▸ **DESCRIPTION OF THE TASK**:
Below are entries; work out how many of their lines include the string "Prowler", and reply with the number only.

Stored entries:

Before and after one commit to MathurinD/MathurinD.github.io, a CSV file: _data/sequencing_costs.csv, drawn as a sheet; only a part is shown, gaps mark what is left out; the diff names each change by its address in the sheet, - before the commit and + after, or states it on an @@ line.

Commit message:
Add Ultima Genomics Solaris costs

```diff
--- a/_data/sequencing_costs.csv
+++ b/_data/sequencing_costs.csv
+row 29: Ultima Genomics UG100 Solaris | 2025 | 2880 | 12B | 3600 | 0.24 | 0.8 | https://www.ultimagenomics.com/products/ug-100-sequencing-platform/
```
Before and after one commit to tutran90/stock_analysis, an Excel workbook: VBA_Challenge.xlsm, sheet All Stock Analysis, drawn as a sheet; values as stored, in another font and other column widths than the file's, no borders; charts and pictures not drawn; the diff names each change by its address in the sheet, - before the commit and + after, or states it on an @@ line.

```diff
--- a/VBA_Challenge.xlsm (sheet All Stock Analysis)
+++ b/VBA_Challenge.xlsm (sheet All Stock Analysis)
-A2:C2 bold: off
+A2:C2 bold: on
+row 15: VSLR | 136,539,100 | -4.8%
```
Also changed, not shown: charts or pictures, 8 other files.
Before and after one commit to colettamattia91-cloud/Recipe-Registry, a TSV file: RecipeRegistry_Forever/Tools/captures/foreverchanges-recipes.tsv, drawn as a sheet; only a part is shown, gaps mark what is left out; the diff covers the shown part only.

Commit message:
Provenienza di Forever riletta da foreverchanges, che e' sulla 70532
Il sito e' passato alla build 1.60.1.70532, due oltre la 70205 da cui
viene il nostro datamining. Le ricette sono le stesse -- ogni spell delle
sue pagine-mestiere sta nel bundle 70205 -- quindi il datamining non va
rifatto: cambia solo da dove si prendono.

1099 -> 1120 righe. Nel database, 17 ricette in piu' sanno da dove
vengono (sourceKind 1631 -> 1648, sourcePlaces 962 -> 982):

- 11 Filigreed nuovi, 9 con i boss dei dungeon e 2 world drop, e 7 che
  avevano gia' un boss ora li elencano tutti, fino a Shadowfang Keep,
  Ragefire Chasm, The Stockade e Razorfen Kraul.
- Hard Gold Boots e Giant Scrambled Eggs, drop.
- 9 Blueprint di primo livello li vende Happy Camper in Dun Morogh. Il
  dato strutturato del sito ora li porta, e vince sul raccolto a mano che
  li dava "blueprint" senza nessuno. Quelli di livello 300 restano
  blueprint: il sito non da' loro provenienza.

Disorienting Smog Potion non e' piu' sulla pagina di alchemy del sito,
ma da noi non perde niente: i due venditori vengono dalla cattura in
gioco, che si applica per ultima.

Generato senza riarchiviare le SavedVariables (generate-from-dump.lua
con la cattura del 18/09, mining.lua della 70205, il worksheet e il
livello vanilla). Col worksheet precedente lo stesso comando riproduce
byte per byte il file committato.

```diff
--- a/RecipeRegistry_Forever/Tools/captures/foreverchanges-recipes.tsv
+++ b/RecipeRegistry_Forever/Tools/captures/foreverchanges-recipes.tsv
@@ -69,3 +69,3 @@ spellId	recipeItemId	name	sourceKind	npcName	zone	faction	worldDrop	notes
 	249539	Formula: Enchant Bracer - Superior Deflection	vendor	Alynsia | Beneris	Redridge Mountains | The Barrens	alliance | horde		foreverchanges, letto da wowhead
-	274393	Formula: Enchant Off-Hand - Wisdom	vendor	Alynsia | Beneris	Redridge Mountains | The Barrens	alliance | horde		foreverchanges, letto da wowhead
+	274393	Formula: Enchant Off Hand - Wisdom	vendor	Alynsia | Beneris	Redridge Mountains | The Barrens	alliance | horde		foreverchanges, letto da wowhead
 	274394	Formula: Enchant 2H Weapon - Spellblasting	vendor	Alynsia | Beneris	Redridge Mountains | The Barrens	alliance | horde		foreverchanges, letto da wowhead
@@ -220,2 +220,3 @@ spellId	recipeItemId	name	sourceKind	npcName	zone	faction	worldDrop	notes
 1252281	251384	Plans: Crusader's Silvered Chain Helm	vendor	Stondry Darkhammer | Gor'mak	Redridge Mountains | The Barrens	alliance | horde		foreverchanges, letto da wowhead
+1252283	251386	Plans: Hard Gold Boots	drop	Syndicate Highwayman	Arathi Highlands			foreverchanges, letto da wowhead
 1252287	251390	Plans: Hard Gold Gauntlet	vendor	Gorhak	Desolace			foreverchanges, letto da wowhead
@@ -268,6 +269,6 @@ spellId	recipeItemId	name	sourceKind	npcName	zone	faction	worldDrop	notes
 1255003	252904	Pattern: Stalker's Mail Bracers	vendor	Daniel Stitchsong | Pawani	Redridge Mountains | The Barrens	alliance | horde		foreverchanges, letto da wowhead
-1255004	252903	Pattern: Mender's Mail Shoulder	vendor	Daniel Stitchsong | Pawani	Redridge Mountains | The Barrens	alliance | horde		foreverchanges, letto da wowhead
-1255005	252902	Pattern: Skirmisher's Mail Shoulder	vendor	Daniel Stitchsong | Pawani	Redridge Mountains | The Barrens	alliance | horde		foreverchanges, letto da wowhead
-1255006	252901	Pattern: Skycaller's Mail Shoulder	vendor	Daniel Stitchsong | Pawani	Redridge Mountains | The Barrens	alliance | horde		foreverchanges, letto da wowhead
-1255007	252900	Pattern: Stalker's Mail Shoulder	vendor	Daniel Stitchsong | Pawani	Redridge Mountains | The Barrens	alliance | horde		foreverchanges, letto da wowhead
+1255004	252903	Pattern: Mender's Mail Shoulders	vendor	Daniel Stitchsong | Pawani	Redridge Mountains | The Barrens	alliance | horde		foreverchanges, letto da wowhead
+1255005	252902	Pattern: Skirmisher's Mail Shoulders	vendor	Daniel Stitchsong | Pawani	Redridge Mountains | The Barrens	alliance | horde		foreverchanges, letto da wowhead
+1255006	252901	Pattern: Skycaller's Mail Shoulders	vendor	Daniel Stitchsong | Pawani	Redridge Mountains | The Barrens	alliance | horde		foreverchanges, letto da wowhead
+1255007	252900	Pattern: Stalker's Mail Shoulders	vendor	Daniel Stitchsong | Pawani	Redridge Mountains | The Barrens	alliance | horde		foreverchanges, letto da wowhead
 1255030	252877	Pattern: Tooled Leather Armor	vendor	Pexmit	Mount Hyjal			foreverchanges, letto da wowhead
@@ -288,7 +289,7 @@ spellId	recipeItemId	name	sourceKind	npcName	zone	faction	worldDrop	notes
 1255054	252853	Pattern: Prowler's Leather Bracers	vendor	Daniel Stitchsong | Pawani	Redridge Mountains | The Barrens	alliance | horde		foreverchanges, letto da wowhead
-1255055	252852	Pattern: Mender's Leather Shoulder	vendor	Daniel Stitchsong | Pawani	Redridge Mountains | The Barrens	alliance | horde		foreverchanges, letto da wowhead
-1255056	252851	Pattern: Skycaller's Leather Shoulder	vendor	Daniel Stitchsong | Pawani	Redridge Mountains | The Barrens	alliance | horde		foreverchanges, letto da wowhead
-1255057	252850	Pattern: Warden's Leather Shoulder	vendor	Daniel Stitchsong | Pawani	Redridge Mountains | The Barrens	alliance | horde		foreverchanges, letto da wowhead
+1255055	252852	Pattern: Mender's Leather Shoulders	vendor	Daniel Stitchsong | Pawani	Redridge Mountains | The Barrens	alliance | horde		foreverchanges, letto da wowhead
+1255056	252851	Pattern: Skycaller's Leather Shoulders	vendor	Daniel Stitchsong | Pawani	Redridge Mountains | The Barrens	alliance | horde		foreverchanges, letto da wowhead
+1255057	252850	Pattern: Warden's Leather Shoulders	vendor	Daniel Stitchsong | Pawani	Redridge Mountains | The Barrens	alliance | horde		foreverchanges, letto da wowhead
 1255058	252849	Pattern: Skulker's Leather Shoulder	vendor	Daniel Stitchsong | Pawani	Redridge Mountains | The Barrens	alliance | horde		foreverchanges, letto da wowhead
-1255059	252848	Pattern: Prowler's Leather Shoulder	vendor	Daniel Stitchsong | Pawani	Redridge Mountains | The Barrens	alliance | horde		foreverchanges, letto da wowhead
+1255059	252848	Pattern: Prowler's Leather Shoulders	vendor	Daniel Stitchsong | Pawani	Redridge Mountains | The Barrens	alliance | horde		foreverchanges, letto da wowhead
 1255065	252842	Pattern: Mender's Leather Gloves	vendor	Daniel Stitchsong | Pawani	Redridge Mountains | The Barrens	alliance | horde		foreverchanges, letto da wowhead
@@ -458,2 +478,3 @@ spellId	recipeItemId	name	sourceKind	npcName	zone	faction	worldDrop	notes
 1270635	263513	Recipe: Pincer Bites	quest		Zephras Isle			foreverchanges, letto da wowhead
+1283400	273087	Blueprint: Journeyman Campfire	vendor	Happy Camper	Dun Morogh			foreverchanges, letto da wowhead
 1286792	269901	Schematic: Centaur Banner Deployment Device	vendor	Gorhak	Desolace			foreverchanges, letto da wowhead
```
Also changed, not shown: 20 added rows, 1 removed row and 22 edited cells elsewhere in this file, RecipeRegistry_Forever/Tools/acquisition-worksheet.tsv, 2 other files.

▸ **EXERCISE SOLUTION**:
3